PROVIDED RECORDS ▸
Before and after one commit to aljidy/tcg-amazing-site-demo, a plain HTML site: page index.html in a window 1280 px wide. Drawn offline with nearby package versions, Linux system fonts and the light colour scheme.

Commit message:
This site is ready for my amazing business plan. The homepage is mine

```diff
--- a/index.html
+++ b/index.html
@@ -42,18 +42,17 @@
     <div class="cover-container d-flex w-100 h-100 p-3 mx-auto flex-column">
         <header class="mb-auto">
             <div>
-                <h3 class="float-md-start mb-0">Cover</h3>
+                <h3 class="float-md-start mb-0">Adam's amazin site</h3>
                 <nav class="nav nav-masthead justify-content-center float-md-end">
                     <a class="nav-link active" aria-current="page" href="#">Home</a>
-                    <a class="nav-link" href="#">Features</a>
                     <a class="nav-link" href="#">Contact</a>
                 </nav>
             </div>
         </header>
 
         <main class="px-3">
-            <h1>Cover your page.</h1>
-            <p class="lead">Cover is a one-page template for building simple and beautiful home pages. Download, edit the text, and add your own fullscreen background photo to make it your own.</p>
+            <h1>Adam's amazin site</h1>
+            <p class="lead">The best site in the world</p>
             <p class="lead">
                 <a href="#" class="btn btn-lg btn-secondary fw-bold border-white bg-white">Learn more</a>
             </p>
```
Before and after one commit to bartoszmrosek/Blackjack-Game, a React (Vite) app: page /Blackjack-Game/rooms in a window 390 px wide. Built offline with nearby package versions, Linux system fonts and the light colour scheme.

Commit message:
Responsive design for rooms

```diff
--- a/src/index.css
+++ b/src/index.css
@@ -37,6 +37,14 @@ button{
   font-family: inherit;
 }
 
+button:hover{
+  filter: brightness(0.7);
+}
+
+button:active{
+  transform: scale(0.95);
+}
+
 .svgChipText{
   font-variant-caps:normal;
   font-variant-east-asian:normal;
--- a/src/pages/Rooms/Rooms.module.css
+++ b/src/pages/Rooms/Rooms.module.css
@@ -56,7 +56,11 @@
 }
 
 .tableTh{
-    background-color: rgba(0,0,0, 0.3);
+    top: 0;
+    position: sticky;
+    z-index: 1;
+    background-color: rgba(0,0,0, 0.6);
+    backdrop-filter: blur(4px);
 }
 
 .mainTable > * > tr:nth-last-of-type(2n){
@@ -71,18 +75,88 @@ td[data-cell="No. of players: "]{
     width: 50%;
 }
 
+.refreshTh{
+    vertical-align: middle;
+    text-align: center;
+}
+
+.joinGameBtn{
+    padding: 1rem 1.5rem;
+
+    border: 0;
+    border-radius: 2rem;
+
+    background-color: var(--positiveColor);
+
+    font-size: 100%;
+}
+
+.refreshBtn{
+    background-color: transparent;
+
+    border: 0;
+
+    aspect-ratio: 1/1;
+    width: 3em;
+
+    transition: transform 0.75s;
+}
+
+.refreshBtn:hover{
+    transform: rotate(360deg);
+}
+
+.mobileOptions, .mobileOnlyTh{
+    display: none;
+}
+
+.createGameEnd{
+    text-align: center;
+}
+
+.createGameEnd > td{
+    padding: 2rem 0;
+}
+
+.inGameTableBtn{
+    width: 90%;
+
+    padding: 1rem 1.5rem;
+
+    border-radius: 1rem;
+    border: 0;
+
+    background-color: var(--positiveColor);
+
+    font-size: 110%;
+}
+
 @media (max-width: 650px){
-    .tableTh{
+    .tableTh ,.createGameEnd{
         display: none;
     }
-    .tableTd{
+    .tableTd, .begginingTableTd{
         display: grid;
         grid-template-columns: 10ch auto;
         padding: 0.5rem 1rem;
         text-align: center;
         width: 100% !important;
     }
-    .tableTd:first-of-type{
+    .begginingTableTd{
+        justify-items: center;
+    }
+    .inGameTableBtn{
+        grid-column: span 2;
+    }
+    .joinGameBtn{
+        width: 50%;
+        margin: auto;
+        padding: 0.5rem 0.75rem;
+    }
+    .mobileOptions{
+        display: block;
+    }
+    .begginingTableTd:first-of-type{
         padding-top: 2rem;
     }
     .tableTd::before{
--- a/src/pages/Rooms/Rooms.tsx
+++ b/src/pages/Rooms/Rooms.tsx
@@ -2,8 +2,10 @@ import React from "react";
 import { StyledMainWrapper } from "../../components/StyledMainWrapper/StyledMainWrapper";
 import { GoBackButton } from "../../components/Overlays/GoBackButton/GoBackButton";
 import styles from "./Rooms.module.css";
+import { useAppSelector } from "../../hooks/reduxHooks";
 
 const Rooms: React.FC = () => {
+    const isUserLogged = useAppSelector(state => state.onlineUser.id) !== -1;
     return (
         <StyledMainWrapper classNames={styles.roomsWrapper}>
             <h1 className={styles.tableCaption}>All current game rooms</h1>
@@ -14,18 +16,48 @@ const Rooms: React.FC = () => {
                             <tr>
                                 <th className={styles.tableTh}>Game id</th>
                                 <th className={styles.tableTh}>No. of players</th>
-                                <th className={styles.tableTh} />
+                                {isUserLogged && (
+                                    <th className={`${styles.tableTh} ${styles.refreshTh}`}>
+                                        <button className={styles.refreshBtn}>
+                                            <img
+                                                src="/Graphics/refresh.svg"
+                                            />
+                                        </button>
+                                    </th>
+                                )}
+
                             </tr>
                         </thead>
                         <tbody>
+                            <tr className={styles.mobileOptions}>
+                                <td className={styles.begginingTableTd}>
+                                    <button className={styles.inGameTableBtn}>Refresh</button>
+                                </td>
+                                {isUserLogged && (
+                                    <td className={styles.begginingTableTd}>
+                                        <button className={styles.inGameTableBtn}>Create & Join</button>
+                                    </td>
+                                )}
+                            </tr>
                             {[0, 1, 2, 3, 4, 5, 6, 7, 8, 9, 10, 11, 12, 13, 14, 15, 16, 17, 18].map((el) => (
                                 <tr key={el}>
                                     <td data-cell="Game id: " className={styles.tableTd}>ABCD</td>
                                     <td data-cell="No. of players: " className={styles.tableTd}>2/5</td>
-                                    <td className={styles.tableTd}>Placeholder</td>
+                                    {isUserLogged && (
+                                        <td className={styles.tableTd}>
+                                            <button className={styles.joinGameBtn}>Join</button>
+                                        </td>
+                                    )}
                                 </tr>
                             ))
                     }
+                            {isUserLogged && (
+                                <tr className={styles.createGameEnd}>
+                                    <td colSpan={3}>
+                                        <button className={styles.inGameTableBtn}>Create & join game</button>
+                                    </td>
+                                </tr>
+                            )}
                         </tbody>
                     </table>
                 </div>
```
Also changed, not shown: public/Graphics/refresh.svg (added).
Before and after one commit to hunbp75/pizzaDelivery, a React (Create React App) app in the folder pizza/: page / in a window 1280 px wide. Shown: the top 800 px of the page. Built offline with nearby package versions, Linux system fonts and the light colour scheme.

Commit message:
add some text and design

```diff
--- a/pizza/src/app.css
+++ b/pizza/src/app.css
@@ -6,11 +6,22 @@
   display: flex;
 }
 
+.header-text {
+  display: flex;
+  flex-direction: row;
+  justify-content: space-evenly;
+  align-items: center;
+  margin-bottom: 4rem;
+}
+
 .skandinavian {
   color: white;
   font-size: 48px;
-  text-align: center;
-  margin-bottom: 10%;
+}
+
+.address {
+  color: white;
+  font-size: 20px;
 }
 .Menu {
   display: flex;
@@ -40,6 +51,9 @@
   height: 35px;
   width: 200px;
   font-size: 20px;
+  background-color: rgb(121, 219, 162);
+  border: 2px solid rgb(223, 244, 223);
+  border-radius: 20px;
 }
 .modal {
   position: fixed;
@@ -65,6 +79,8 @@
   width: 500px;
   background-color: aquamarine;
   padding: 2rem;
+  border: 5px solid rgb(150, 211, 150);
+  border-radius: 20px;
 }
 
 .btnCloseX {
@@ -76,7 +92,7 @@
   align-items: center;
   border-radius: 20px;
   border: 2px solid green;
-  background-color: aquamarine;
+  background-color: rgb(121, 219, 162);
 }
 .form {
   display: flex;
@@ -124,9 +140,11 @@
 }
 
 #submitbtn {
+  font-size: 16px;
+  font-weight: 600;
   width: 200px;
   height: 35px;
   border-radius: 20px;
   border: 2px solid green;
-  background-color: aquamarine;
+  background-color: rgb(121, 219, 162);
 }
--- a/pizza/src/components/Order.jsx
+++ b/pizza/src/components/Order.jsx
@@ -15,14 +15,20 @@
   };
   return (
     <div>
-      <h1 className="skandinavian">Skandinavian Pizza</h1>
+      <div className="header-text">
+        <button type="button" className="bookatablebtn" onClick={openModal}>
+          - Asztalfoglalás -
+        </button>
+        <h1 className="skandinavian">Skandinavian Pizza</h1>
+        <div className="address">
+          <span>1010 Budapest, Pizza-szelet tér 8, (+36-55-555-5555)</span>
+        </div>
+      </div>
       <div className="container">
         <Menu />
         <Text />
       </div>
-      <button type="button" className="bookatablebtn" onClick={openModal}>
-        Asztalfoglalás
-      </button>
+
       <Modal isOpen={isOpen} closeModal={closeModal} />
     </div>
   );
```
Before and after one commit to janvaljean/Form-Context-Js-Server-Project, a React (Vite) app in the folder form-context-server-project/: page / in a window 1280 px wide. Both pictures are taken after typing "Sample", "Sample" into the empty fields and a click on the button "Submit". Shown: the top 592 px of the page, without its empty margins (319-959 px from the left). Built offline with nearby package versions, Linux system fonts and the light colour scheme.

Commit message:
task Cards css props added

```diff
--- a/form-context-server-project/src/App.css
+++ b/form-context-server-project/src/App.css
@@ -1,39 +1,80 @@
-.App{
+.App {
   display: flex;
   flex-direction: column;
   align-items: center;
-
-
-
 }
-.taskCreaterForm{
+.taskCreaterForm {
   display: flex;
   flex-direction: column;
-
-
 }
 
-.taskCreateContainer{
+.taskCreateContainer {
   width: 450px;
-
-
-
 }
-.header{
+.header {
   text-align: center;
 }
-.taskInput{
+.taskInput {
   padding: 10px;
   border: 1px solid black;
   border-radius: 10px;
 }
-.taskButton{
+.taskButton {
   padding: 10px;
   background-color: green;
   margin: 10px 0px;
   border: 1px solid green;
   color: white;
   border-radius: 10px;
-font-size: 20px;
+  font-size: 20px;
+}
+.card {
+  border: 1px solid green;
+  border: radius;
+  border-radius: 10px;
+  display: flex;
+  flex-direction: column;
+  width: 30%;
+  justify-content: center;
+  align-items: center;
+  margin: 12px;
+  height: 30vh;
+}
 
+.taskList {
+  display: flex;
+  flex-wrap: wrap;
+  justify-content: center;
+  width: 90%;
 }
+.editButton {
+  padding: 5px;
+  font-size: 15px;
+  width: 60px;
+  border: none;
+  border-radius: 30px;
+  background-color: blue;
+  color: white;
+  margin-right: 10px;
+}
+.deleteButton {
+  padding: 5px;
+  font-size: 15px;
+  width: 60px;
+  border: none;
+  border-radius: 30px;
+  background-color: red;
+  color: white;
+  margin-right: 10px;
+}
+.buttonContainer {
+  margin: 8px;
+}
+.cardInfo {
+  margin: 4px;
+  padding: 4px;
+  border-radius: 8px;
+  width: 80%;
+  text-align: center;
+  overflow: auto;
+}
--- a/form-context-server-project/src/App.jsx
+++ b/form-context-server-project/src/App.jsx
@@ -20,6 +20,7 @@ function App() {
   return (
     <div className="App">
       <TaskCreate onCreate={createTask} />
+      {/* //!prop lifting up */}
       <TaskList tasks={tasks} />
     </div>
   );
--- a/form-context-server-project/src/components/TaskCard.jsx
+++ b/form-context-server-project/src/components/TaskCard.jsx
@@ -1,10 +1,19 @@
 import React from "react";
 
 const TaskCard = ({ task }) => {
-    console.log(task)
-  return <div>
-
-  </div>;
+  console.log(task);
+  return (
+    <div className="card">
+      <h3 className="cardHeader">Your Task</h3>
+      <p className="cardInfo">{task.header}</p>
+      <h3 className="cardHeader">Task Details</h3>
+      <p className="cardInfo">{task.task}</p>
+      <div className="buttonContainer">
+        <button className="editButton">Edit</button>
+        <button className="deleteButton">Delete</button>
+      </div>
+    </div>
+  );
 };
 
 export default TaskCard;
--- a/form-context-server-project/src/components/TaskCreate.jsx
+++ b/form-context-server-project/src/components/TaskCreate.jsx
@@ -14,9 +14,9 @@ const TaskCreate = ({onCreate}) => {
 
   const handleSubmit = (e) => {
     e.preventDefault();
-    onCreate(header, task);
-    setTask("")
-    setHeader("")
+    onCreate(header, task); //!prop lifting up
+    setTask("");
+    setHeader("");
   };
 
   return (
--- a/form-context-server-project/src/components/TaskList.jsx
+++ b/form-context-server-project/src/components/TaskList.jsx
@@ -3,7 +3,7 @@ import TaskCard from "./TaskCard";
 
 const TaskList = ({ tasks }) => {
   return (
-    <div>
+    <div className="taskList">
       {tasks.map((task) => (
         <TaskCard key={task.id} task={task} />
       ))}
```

THE TASK ▸
Which of the lines in the data contain the string "tableTh"? Return each one.

WRITTEN ANSWER ▸
 .tableTh{
-    .tableTh{
+    .tableTh ,.createGameEnd{
                                 <th className={styles.tableTh}>Game id</th>
                                 <th className={styles.tableTh}>No. of players</th>
-                                <th className={styles.tableTh} />
+                                    <th className={`${styles.tableTh} ${styles.refreshTh}`}>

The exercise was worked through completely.